Thank you for visiting You are using a browser version with limited support for CSS. To obtain the best experience, we recommend you use a more up to date browser (or turn off compatibility mode in Internet Explorer). In the meantime, to ensure continued support, we are displaying the site without styles and JavaScript.

Animal behaviour

Learning lizards make smart moves


    Lizards have surprised researchers by demonstrating flexible problem-solving and learning skills previously seen mostly in birds and mammals. The reptiles had been thought to have rigid, stereotyped behaviour patterns and limited cognitive abilities.

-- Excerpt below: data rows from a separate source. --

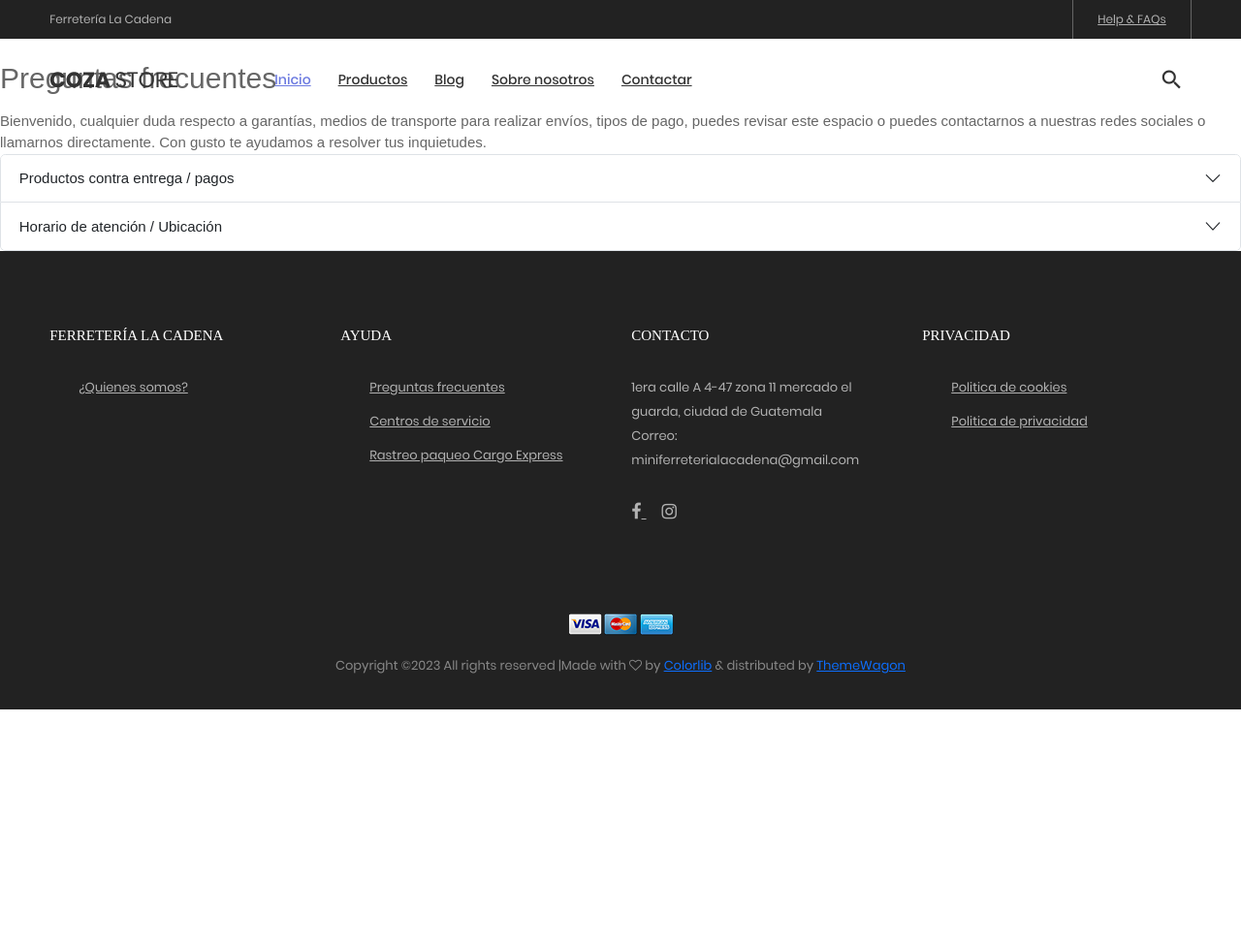
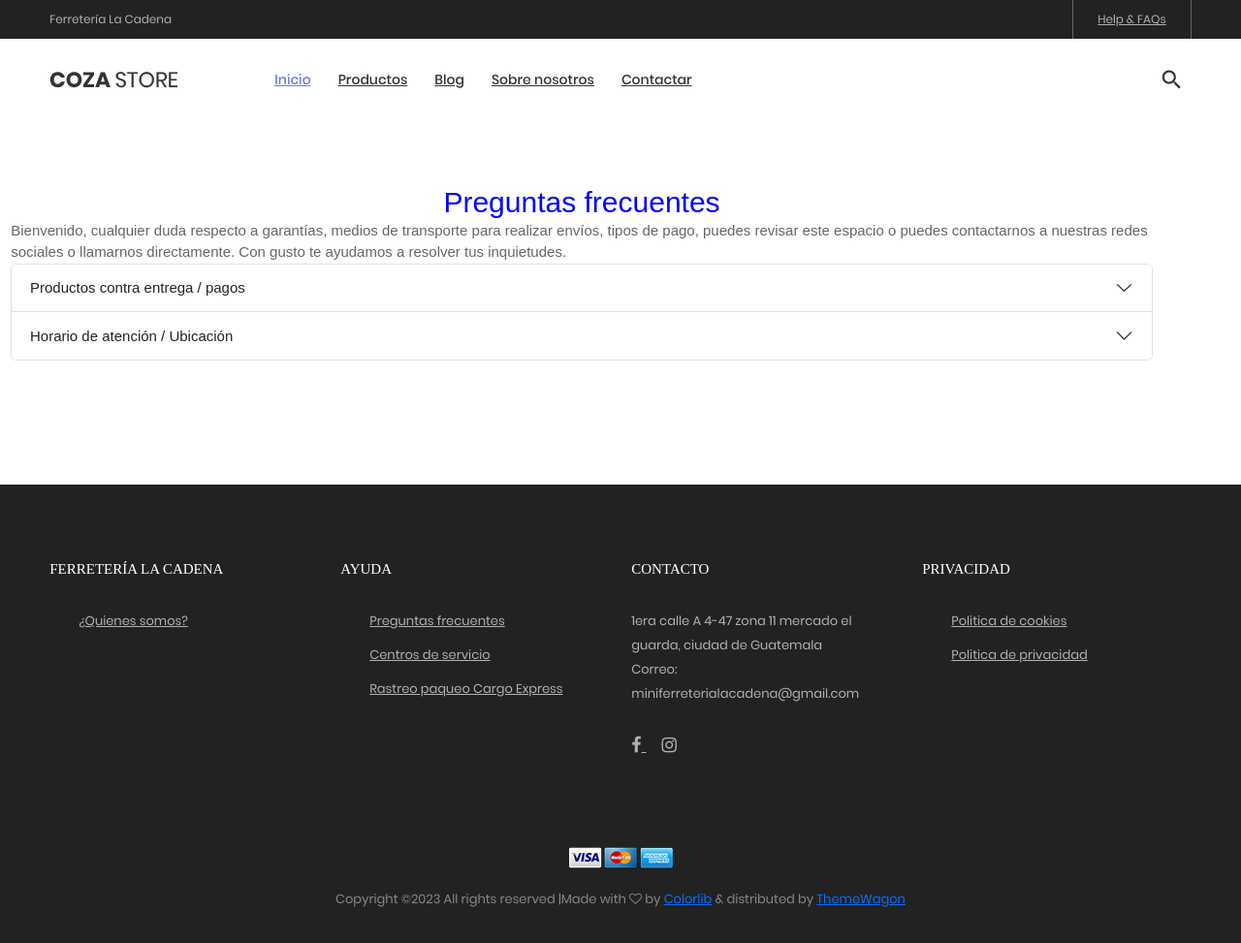
Before and after one commit to lacadenagt/new, a Jekyll site: the page built from faq.md, in a window 1280 px wide and 973 px high. Shown: the whole window at 97% size. Built offline with Jekyll 4.4.1, drawn with Linux system fonts in a browser that asks for light colours; some web fonts are replaced.

Commit message:
Update faq.md

```diff
--- a/faq.md
+++ b/faq.md
@@ -5,8 +5,8 @@ description: Encuentra respuestas a tus preguntas frecuentes sobre herramientas
 og_description: Encuentra respuestas a tus preguntas frecuentes sobre herramientas y productos de ferretería en nuestro sitio. Conoce más acerca de nuestro horario y formas de pago.
 ---
 <br>
-> ## Preguntas frecuentes
-
+<div class="container" style="margin-top:10%;margin-bottom:10%;margin-right:10%;">
+<h2 class="text-center" title="Contactar a ferreteria La Cadena" style="color:blue">Preguntas frecuentes</h2>
 Bienvenido, cualquier duda respecto a garant&iacute;as, medios de transporte para realizar envíos, tipos de pago, puedes
 revisar este espacio o puedes contactarnos a nuestras redes sociales o llamarnos directamente. Con gusto te ayudamos a resolver tus inquietudes.
 <div class="accordion" id="accordionExample">
@@ -59,4 +59,5 @@ revisar este espacio o puedes contactarnos a nuestras redes sociales o llamarnos
   </div>
   <!-- f-->
 </div>
+</div>
 <script src="https://cdn.jsdelivr.net/npm/bootstrap@5.0.2/dist/js/bootstrap.bundle.min.js" integrity="sha384-MrcW6ZMFYlzcLA8Nl+NtUVF0sA7MsXsP1UyJoMp4YLEuNSfAP+JcXn/tWtIaxVXM" crossorigin="anonymous"></script>
```
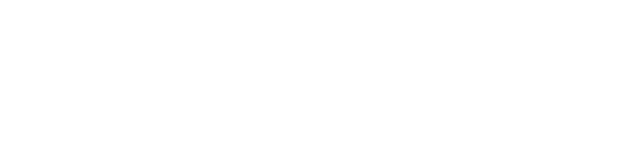
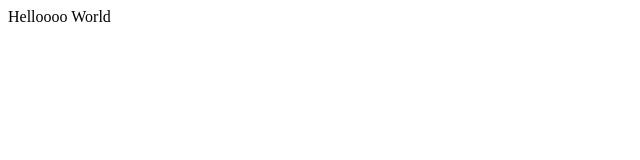
Before and after one commit to gr-grassim/inspirager, a plain HTML site: page index.html in a window 1280 px wide. Shown: the whole page, without its empty margins (0-640 px from the left). Drawn offline with Linux system fonts and the light colour scheme.

Commit message:
second commit

```diff
--- a/index.html
+++ b/index.html
@@ -6,6 +6,6 @@
     <title>Document</title>
 </head>
 <body>
-
+    Helloooo World
 </body>
 </html>
```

    Manuel Leal and Brian Powell at Duke University in Durham, North Carolina, presented six Puerto Rican Anolis evermanni lizards with two wells (pictured), one of which contained a fly larva reward and was associated with a plain blue disc. After a habituation period, the creatures were challenged to dislodge the blue disc covering the well with the reward. Four of the six lizards repeatedly solved this problem by either biting or shoving the cap aside to reveal the treat, and chose the blue disc over differently coloured discs. When the reward was placed under a new disc colour, two lizards were able to reverse their choice.

    Such behavioural flexibility may have enabled Anolis lizards to radiate across the tropics of the Americas, and suggests that scientists should rethink their ideas on reptile cognition.

    Credit: M. LEAL

    Biol. Lett. doi:10.1098/rsbl.2011.0480 (2011)

    Rights and permissions

    Reprints and Permissions

    About this article

    Cite this article

    Learning lizards make smart moves. Nature 475, 268 (2011).

    Download citation


    By submitting a comment you agree to abide by our Terms and Community Guidelines. If you find something abusive or that does not comply with our terms or guidelines please flag it as inappropriate.


    Quick links

    Nature Briefing

    Sign up for the Nature Briefing newsletter — what matters in science, free to your inbox daily.

    Get the most important science stories of the day, free in your inbox. Sign up for Nature Briefing